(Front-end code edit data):
────────

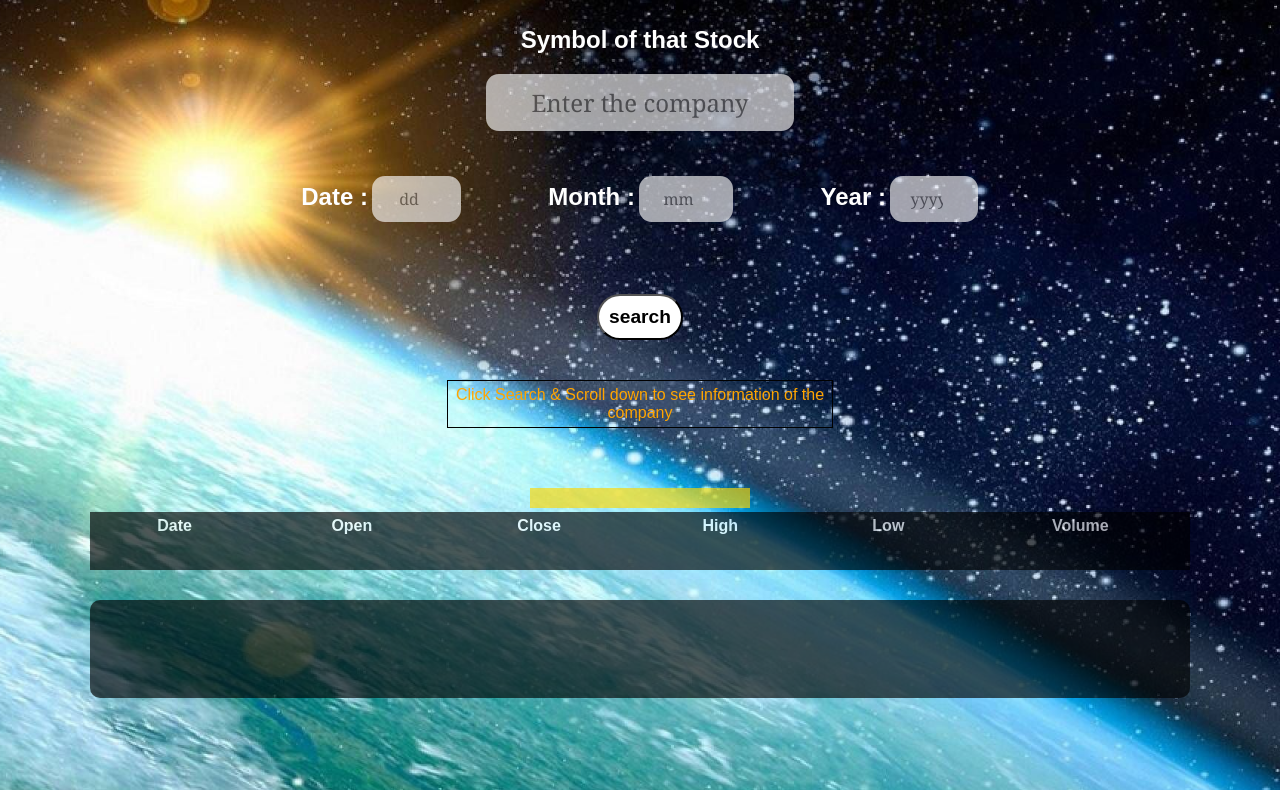
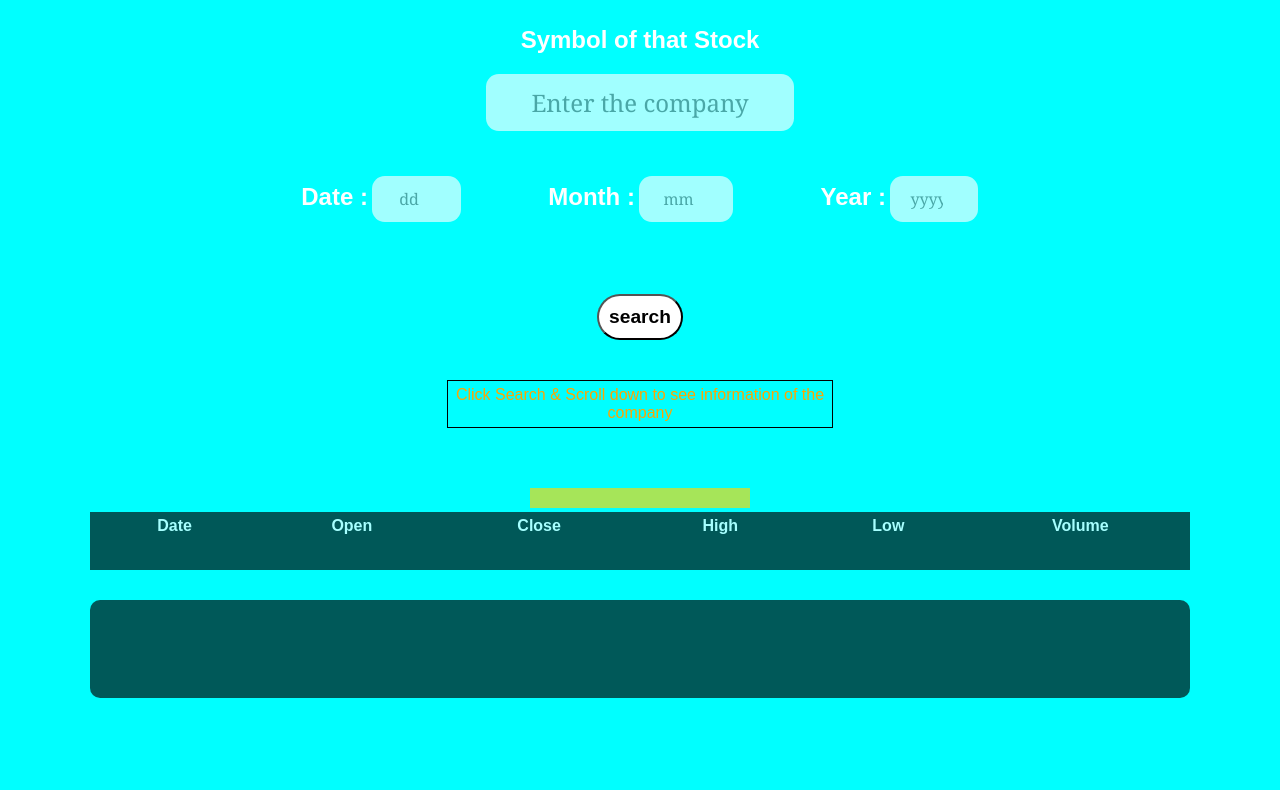
Before and after one commit to Nithishvikky/stock_tracking, a plain HTML site: page index.html in a window 1280 px wide. Shown: the part 132-922 px from the top of the page. Drawn offline with Linux system fonts and the light colour scheme.

Commit message:
fix : background color change

```diff
--- a/style.css
+++ b/style.css
@@ -7,7 +7,8 @@
 .container{
     width: 100%;
     height: 200vh;
-    background-image: url(/images/4.jpg);
+    /* background-image: url(/images/4.jpg); */
+    background-color: aqua;
     background-position: center;
     background-size: cover;
     padding: 0 7%;
```
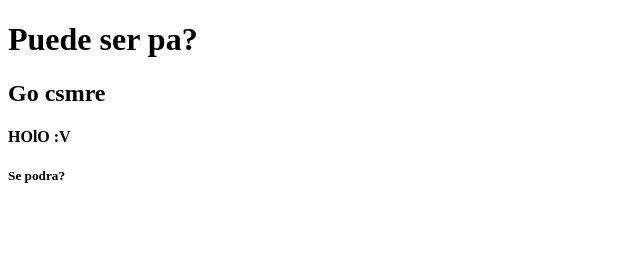
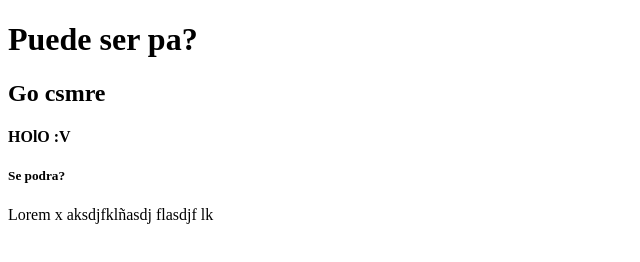
Before and after one commit to WannaFckingDie/Tengo-miedo, a plain HTML site: page index.html in a window 1280 px wide. Shown: the whole page, without its empty margins (0-640 px from the left). Drawn offline with Linux system fonts and the light colour scheme.

Commit message:
lorem 2do intento

```diff
--- a/index.html
+++ b/index.html
@@ -11,5 +11,7 @@
     <h2>Go csmre</h2>
     <h4> HOlO :V </h4>
     <h5>Se podra?</h5>
+    <p>Lorem x aksdjfklñasdj flasdjf lk</p>
+
 </body>
 </html>
```
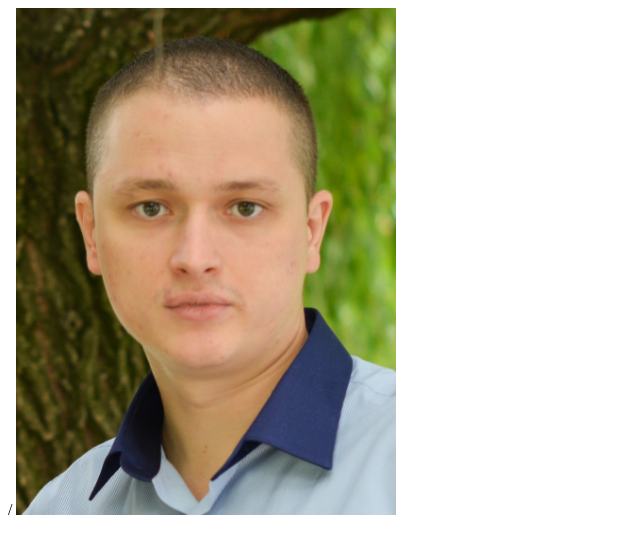
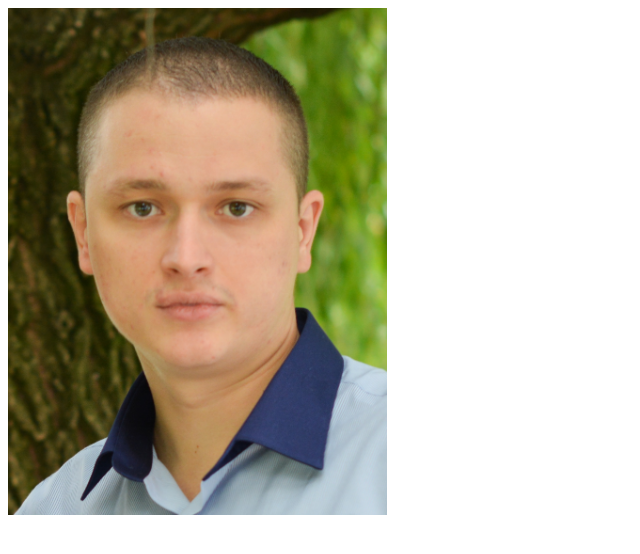
Before and after one commit to ideatag/portfolio-website2, a plain HTML site: page index.html in a window 1280 px wide. Shown: the whole page, without its empty margins (0-640 px from the left). Drawn offline with Linux system fonts and the light colour scheme.

Commit message:
Update index.html

```diff
--- a/index.html
+++ b/index.html
@@ -3,9 +3,9 @@
 <head>
     <meta charset='UTF-8'>
     <title>My Page</title>
-    <link rel="stylesheet" href="assets/main.css">
+    <link rel='stylesheet' href='assets/main.css'>
     </head>
-    <body>/
+    <body>
          <img src='assets/1.jpg' alt='Profile Image'>
     </body>
     </html>
```
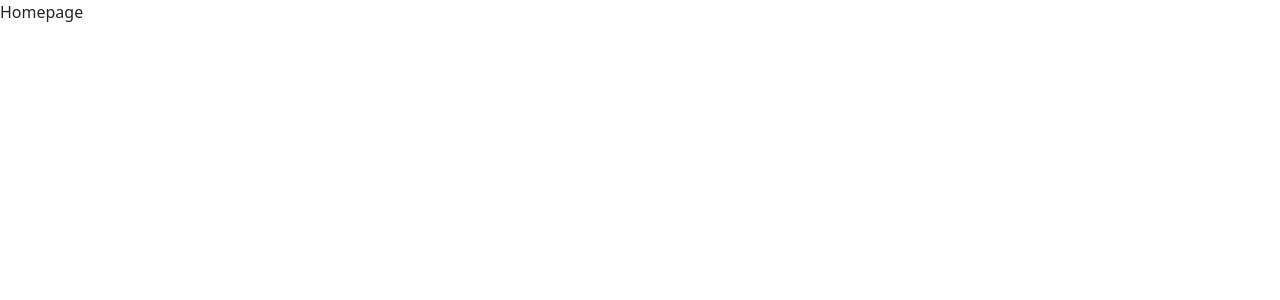
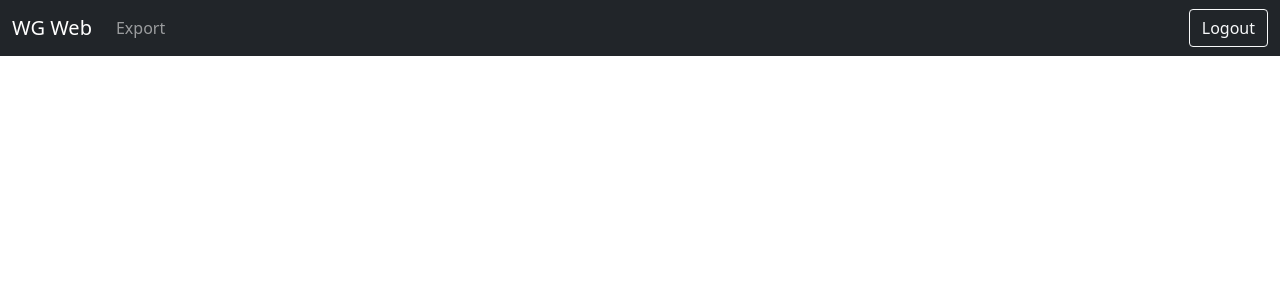
Before and after one commit to Geraldokz/wireguard_autoconfig, a Django app: page / in a window 1280 px wide. Before the commit the part shown is almost empty. Shown: the top 300 px of the page. Run offline with Django 4.2, Linux system fonts and the light colour scheme; the visitor is signed in with stand-in values (Sample User, id 1); parts of the project's set-up code (start-up, migrations or seed data) failed here and were passed over.

Commit message:
add header

```diff
--- /dev/null
+++ b/wg_web/mainapp/templates/mainapp/header.html
@@ -0,0 +1,17 @@
+<nav class="navbar navbar-expand-lg navbar-dark bg-dark">
+    <div class="container-fluid">
+        <a class="navbar-brand" href="{% url 'mainapp:main_page' %}">WG Web</a>
+        <button class="navbar-toggler" type="button" data-bs-toggle="collapse" data-bs-target="#navbarSupportedContent"
+            aria-controls="navbarSupportedContent" aria-expanded="false" aria-label="Toggle navigation">
+            <span class="navbar-toggler-icon"></span>
+        </button>
+        <div class="collapse navbar-collapse" id="navbarSupportedContent">
+            <ul class="navbar-nav me-auto mb-2 mb-lg-0">
+                <li class="nav-item">
+                    <a class="nav-link" href="#">Export</a>
+                </li>
+            </ul>
+            <a class="btn btn-outline-light" href="/logout">Logout</a>
+        </div>
+    </div>
+</nav>
--- a/wg_web/mainapp/templates/mainapp/main_page.html
+++ b/wg_web/mainapp/templates/mainapp/main_page.html
@@ -3,5 +3,5 @@
 {% block title %}Login{% endblock %}
 
 {% block content %}
-<p>Homepage</p>
+{% include 'mainapp/header.html' %}
 {% endblock %}
```
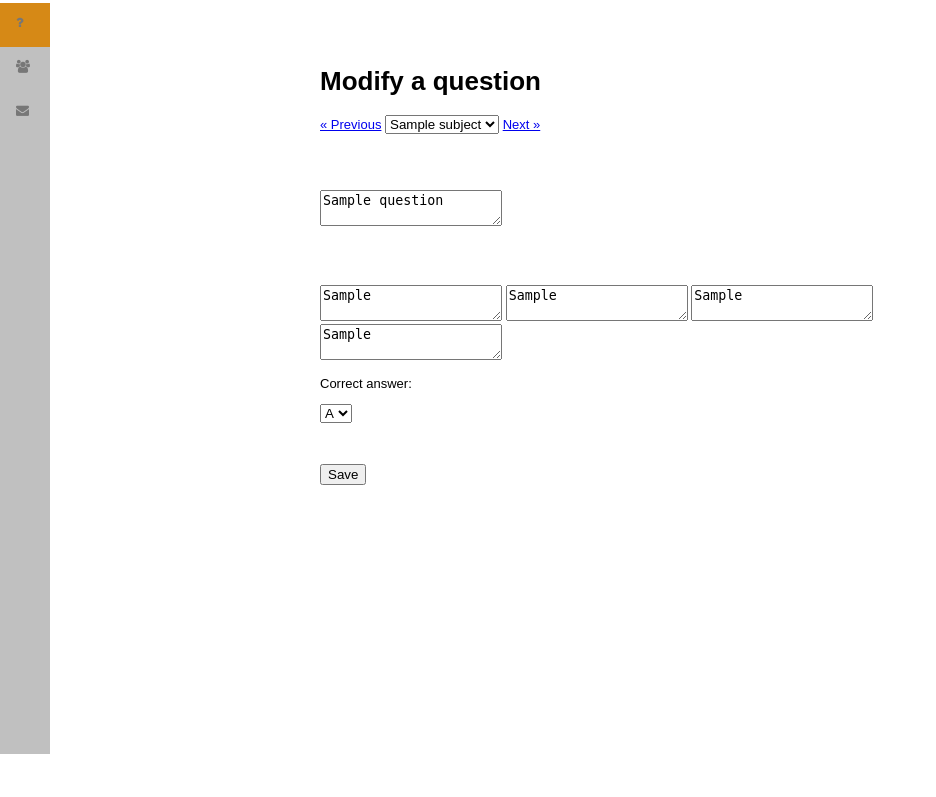
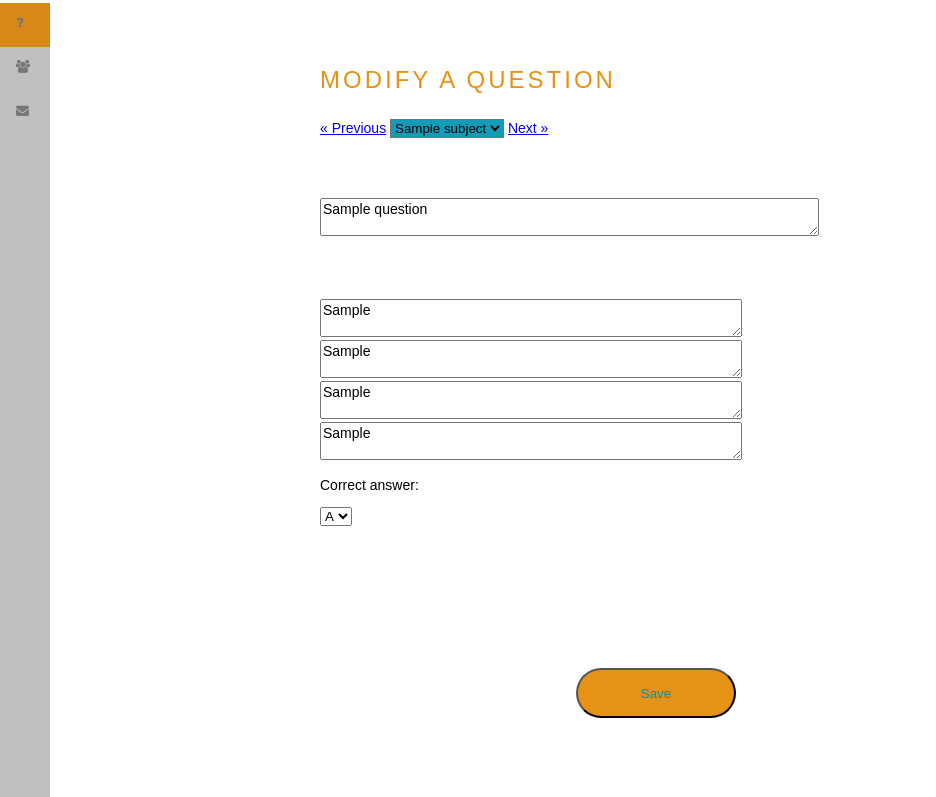
Before and after one commit to rawan-a-d/DevQuiz, a PHP site: page /app/view/admin/quizzes.php in a window 1280 px wide. Shown: the part 46-843 px from the top of the page, without its empty margins (0-936 px from the left). Before the commit the page ends 800 px from the top, so only its background shows below. Run offline with PHP 8.4, Linux system fonts and the light colour scheme; the visitor is signed in with stand-in values (Sample User, id 1); tables that the repository leaves empty or names only in its code hold one stand-in row (values such as "Sample post"); a stand-in replaces the project's code that opens the database connection.

Commit message:
Added MVC implementation to my part

```diff
--- /dev/null
+++ b/app/controller/quizzController.class.php
@@ -0,0 +1,47 @@
+<?php
+
+/* Responsible for handling questions in quizz */
+class quizzController {
+	// Stores the Model
+	public $model;
+
+	public function __construct()
+	{
+		$this->model = new quizzManager();
+	}
+
+	/* Get all questions */
+    public function getAllQuestions(){
+		return $this->model->getAllQuestions();
+	}
+
+	/* Get all subjects */
+    public function getAllSubjects(){
+		return $this->model->getAllSubjects();
+	}
+
+	/* Get questions by subject and level */
+    public function getQuestionsBySubjectLevel(int $subject, int $level){
+		return $this->model->getQuestionsBySubjectLevel($subject, $level);
+	}
+
+	/* Get questions by subject*/
+    public function getQuestionsBySubject(int $subject){
+		return $this->model->getQuestionsBySubject($subject);
+	}
+
+	/* Get number of questions by subject and level */
+    public function getCountBySubjectLevel(int $subject, int $level){
+		return $this->model->getCountBySubjectLevel($subject, $level);
+    }
+    /* Get subject name by id */
+    public function getSubjectBYID(int $subject){
+        return $this->model->getSubjectBYID($subject);
+	}
+	/*Update question by id*/
+    public function UpdateQuestionByID(string $question, string $answer1, string $answer2, string $answer3, string $answer4, string $canswer, int $id){
+		return $this->model->UpdateQuestionByID($question, $answer1, $answer2, $answer3, $answer4, $canswer, $id);
+	}
+}
+
+ ?>
--- a/app/view/admin/css/quizzes.css
+++ b/app/view/admin/css/quizzes.css
@@ -1,3 +1,48 @@
 .page-wrap {
 	margin: 5% 25%;
+	font: 14px Arial, Serif;
 }
+.page-wrap h1 {
+    margin: 25px 0;
+    font: 24px Arial, Serif;
+    text-transform: uppercase;
+    letter-spacing: 3px;
+    color: #e69214;
+}
+.page-wrap #question {
+	width: 77%;
+	font: 14px Arial, Serif;
+}
+.page-wrap #answer1 {
+	width: 65%;
+	font: 14px Arial, Serif;
+}
+.page-wrap #answer2 {
+	width: 65%;
+	font: 14px Arial, Serif;
+}
+.page-wrap #answer3 {
+	width: 65%;
+	font: 14px Arial, Serif;
+}
+.page-wrap #answer4 {
+	width: 65%;
+	font: 14px Arial, Serif;
+}
+.page-wrap #qtype{
+	background-color: #139cb8;
+}
+.save{
+	width: 25%;
+	height: 50px;
+	padding: 1px;
+	-moz-border-radius: 35px;
+	border-radius: 35px;
+	background-color: #e69214;
+	color: #138ba4;
+	position: sticky;
+	bottom: 1;
+	text-align: center;
+	margin-left: 40%;
+	margin-top: 20%;
+}
--- a/app/view/admin/quizzes.php
+++ b/app/view/admin/quizzes.php
@@ -11,6 +11,9 @@
 
 	/* Check if user is admin */
 	include("includes/admin_session.php");
+
+	/* Include classes */
+	include_once("includes/autoload.inc.php");
 ?>
 
 
@@ -23,9 +26,11 @@
 		$type=$_GET['qtype'];
 		$qnr=0;
 	   // include_once("templates/connect.php");
-		$getQ = $conn->prepare("SELECT * FROM questions WHERE subj='".$type."';");
+		/*$getQ = $conn->prepare("SELECT * FROM questions WHERE subj='".$type."';");
 		$getQ->execute();
-		$questions = $getQ->fetchAll();
+		$questions = $getQ->fetchAll();*/
+		$controller = new quizzController();
+		$questions = $controller->getQuestionsBySubject($type);
 		if (!isset($_SESSION['qnr']))
 		{
 			$_SESSION['qnr']=$questions[0]['id'];
@@ -53,9 +58,11 @@
 		if (!isset($_GET['type']))
 		{
 			//include_once("templates/connect.php");
-			$getQ = $conn->prepare("SELECT * FROM questions;");
+			/*$getQ = $conn->prepare("SELECT * FROM questions;");
 			$getQ->execute();
-			$questions = $getQ->fetchAll();
+			$questions = $getQ->fetchAll();*/
+			$controller = new quizzController();
+			$questions = $controller->getAllQuestions();
 			if (!isset($_SESSION['qnr']))
 			{
 				$_SESSION['qnr']=$questions[0]['id'];
@@ -81,9 +88,11 @@
 			$type=$_GET['type'];
 			$qnr=0;
 			//include_once("templates/connect.php");
-			$getQ = $conn->prepare("SELECT * FROM questions WHERE subj='".$type."';");
+			/*$getQ = $conn->prepare("SELECT * FROM questions WHERE subj='".$type."';");
 			$getQ->execute();
-			$questions = $getQ->fetchAll();
+			$questions = $getQ->fetchAll();*/
+			$controller = new quizzController();
+			$questions = $controller->getQuestionsBySubject($type);
 			if (!isset($_SESSION['qnr']))
 			{
 				$_SESSION['qnr']=$questions[0]['id'];
@@ -116,8 +125,8 @@
 	else
 	{
 		// include_once("templates/connect.php");
-		$setQ = $conn->prepare("UPDATE questions SET question='".$_POST['question']."', ans_a='".$_POST['answer1']."', ans_b='".$_POST['answer2']."', ans_c='".$_POST['answer3']."', ans_d='".$_POST['answer4']."', answer='".$_POST['canswer']."' WHERE id='".$_SESSION['qnr']."';");
-		$setQ->execute();
+		/*$setQ = $conn->prepare("UPDATE questions SET question='".$_POST['question']."', ans_a='".$_POST['answer1']."', ans_b='".$_POST['answer2']."', ans_c='".$_POST['answer3']."', ans_d='".$_POST['answer4']."', answer='".$_POST['canswer']."' WHERE id='".$_SESSION['qnr']."';");
+		$setQ->execute();*/
 		$q=$_POST['question'];
 		$a1=$_POST['answer1'];
 		$a2=$_POST['answer2'];
@@ -125,11 +134,14 @@
 		$a4=$_POST['answer4'];
 		$c=$_POST['canswer'];
 		$type=$_SESSION['qtype'];
+		$controller = new quizzController();
+		$controller->UpdateQuestionByID($q, $a1, $a2, $a3, $a4, $c, $type);
 	}
-	$gettype = $conn->prepare("SELECT * FROM subjects;");
+	/*$gettype = $conn->prepare("SELECT * FROM subjects;");
 	$gettype->execute();
-	$typename = $gettype->fetchAll();
-
+	$typename = $gettype->fetchAll();*/
+	$controller = new quizzController();
+	$typename = $controller->getAllSubjects();
 
 ?>
 <!DOCTYPE html>
@@ -151,7 +163,6 @@
 
 			<div id="content">
 				<div class="page-wrap">
-
 					<form action="" method="POST">
 						<h1>Modify a question</h1>
 						<a href="quizzes.php?type=<?php echo $type;?>&dir=1" class="previous">&laquo; Previous</a>
@@ -177,7 +188,7 @@
 							<option value="c" <?php if ($c=='c') echo "selected";?>>C</option>
 							<option value="d" <?php if ($c=='d') echo "selected";?>>D</option>
 						</select>
-						<p><BR/></p>
+						<p></p>
 						<input type="submit" name="save" class="save" value="Save">
 					</form>
 				</div>
--- a/app/view/js/index.js
+++ b/app/view/js/index.js
@@ -78,5 +78,5 @@ function redirect( a, b){
 	var currentPathname = splitPath.join("/");
 
 	// Redirect
-	window.location.href = currentPathname + "/View/quizpage.php?subject=" + a + "&level=" + b;
+	window.location.href = currentPathname + "/app/view/quizpage.php?subject=" + a + "&level=" + b;
 }
--- a/index.php
+++ b/index.php
@@ -2,6 +2,7 @@
 	/* Paths */
 	$configPath = "app/model/config";
 	$viewPath = "app/view";
+
 
 	/* Check session */
 	include("$configPath/session.php");
@@ -9,6 +10,9 @@
 	/* Session expiry */
 	include("$configPath/session_expiry.php");
 
+	//Reset q number
+	$_SESSION['currentq']=-1;
+	$_SESSION['correntans']=0;
 ?>
 
 <!DOCTYPE html>
```
Also changed, not shown: app/model/quizzManager.class.php (added, +137 -0 lines), app/view/profile.php (+11 -3 lines), app/view/quizpage.php (+35 -13 lines).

────────

(TASK TO COMPLETE):
Nothing but the lines from the first line of the data through the line with "fix : background color change" belongs in the answer, copied exactly and without pictures.

(ANSWER SPACE):
Before and after one commit to Nithishvikky/stock_tracking, a plain HTML site: page index.html in a window 1280 px wide. Shown: the part 132-922 px from the top of the page. Drawn offline with Linux system fonts and the light colour scheme.

Commit message:
fix : background color change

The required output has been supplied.